The problem:
Which lines of the entries below hold the word "Questions"? Report each of them.

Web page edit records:
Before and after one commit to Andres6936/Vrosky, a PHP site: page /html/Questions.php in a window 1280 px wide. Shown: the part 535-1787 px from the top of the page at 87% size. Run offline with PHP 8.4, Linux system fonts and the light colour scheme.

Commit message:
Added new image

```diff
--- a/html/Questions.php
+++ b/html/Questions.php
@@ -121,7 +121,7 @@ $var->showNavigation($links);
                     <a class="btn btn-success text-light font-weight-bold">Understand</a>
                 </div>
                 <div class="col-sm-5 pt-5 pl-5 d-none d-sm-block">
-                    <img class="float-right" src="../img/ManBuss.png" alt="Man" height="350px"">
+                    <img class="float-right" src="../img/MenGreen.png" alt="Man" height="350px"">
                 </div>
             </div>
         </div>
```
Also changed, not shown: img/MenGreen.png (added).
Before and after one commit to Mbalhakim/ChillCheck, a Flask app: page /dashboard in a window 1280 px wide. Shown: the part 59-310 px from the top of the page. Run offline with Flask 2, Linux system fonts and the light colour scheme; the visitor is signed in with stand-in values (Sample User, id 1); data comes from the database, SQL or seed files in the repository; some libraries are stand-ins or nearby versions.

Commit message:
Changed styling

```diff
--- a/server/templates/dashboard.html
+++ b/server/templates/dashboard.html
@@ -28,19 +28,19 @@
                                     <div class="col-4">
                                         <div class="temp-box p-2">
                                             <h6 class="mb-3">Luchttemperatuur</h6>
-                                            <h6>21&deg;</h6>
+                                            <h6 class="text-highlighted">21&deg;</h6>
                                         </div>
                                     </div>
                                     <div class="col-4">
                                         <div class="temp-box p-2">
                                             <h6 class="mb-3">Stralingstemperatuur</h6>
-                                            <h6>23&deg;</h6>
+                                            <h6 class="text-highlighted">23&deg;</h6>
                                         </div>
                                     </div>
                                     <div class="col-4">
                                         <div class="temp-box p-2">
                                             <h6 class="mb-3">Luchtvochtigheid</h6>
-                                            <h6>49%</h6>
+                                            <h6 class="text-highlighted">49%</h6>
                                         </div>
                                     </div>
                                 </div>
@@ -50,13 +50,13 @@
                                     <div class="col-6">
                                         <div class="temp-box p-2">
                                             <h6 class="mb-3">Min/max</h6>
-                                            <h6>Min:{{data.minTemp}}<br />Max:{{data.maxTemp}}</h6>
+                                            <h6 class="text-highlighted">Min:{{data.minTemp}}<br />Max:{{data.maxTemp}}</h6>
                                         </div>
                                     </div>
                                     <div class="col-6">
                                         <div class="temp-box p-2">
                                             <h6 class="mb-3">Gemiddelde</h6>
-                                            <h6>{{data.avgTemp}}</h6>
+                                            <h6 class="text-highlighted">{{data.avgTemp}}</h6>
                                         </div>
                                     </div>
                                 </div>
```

Exercise output:
Before and after one commit to Andres6936/Vrosky, a PHP site: page /html/Questions.php in a window 1280 px wide. Shown: the part 535-1787 px from the top of the page at 87% size. Run offline with PHP 8.4, Linux system fonts and the light colour scheme.
--- a/html/Questions.php
+++ b/html/Questions.php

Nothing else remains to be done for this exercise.